"It was a good feeling to get that first hit out of the way," said Ramirez. "After that, I could just relax and try to help the team as much as I could."

Lee, who will enter the second half of the season with a legitimate shot at the first Triple Crown since Carl Yastrzemski in 1967, earned his spot as the starting first baseman by beating out St. Louis Cardinals' superstar Albert Pujols in the fan voting.

"Being my first game I would have taken it either way," Lee said. "But to start is extra special. To be voted in by the fans is just a great feeling and I feel honored.

"I think it says a lot about the fans' knowledge of the game. They're paying attention. They're not just punching the ballot.
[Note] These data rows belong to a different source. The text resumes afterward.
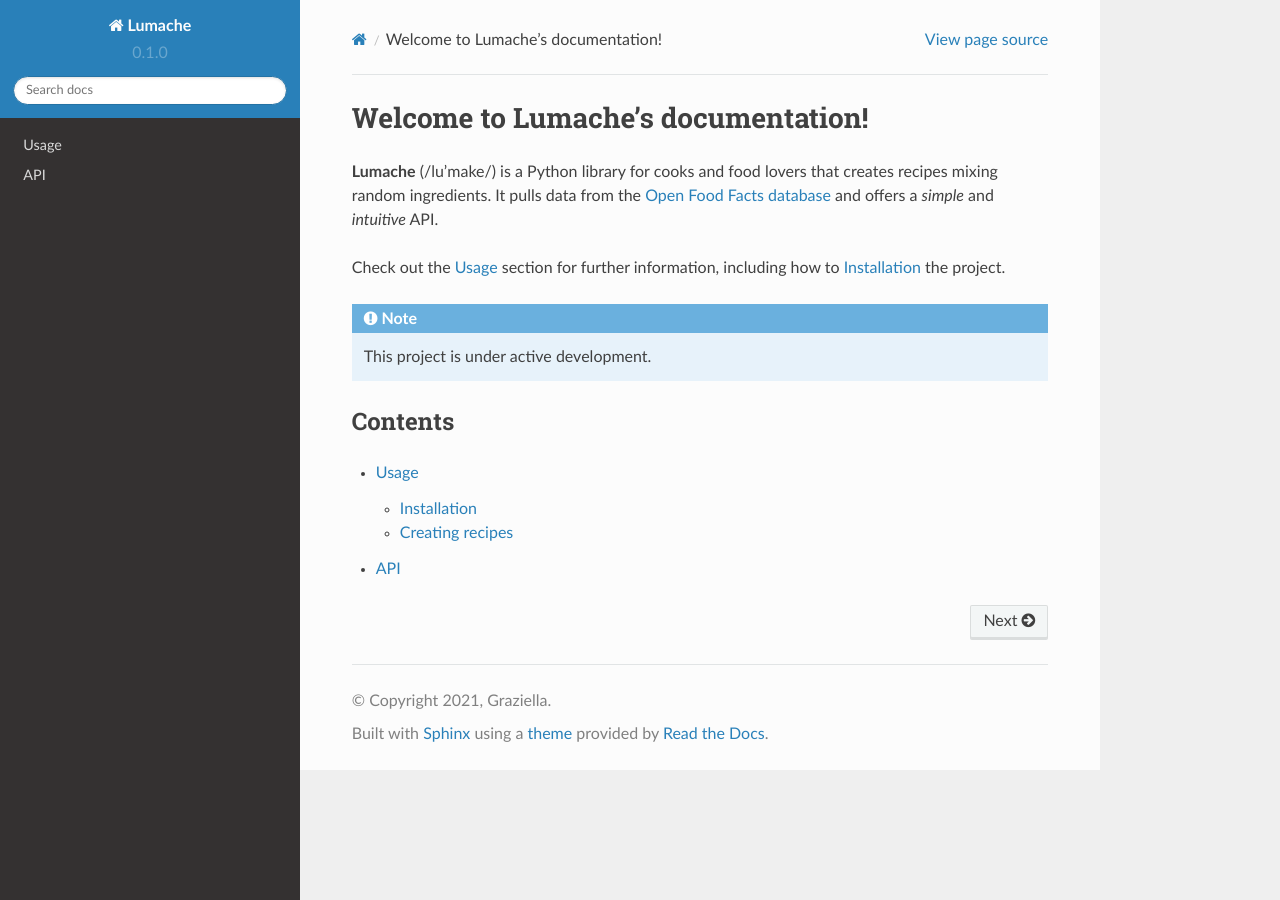
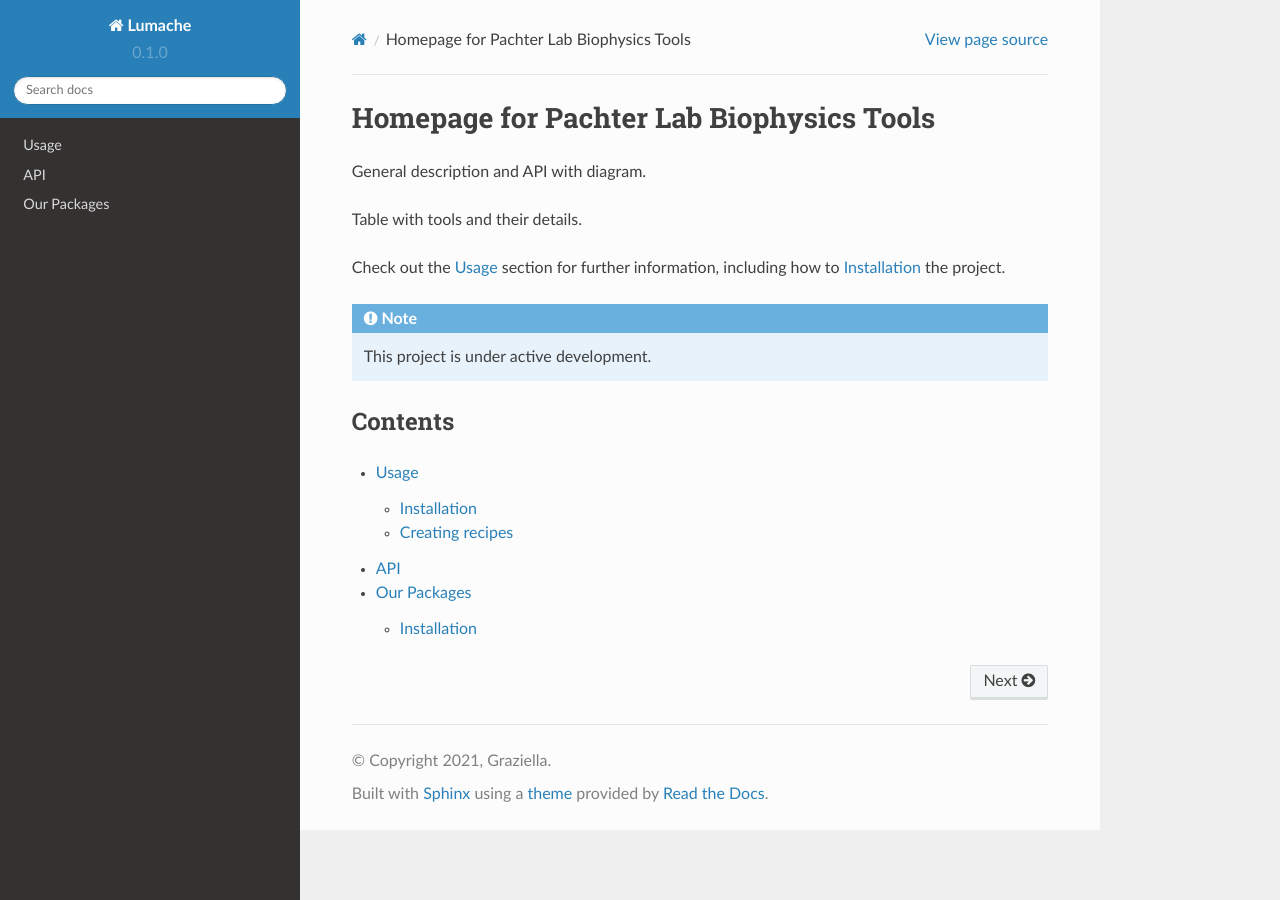
Before and after one commit to pachterlab/biophysics, a Sphinx documentation site: the page built from docs/source/index.rst, in a window 1280 px wide. Built offline with Sphinx 7.4.7 and the Read the Docs theme 2.0.0, drawn with Linux system fonts in a browser that asks for light colours.

Commit message:
test linking new rst

```diff
--- a/docs/source/index.rst
+++ b/docs/source/index.rst
@@ -1,10 +1,9 @@
-Welcome to Lumache's documentation!
-===================================
+Homepage for Pachter Lab Biophysics Tools
+=========================================
 
-**Lumache** (/lu'make/) is a Python library for cooks and food lovers
-that creates recipes mixing random ingredients.
-It pulls data from the `Open Food Facts database <https://world.openfoodfacts.org/>`_
-and offers a *simple* and *intuitive* API.
+General description and API with diagram.
+
+Table with tools and their details.
 
 Check out the :doc:`usage` section for further information, including
 how to :ref:`installation` the project.
@@ -20,3 +19,4 @@ Contents
 
    usage
    api
+   packages
```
It's easy to [vote for] Albert Pujols. He's a Hall of Fame guy. But they kind of recognized what I was doing in the first half and they rewarded me."

All-Star Game 2005

Ramirez replaced banged up Cardinals star Scott Rolen as the starting third baseman for the NL.

With their first All-Star Game behind them, Lee and Ramirez looked forward to a healthier second half and a possible playoff run by their team. The Cubs (43-44) trail the Cardinals by 12 1/2 games in the NL Central standings, and are six games behind the Atlanta Braves in the Wild Card race.

"[The first half] was tough," said Ramirez. "We had a lot of injuries and a lot of guys went down. But we battled through and we are only one game below .500."

"We can't really have any more down spells," said Lee. "We need to play good for the next 2 1/2 months straight."

The Cubs will return to action Thursday with the first of a four-game series against the Pittsburgh Pirates at Wrigley Field.

"[The Pittsburgh series] is going to be pretty important," said Ramirez. "We won the last three games in Florida and we got the momentum going. Hopefully, we can go and sweep the Pirates just like we did the Marlins."

And it is the team goals, rather than any thoughts of a Triple Crown, which will be the focus of Lee's attention during the second half of the season.

"We have an uphill battle and that's all you can concern yourself with," said Lee. "The only time [the Triple Crown] crosses my mind is if you [reporters] ask me about it or I see it on SportsCenter. It's really not a goal. My goal is to get to the postseason."

Ed Eagle is a reporter for MLB.com. This story was not subject to the approval of Major League Baseball or its clubs.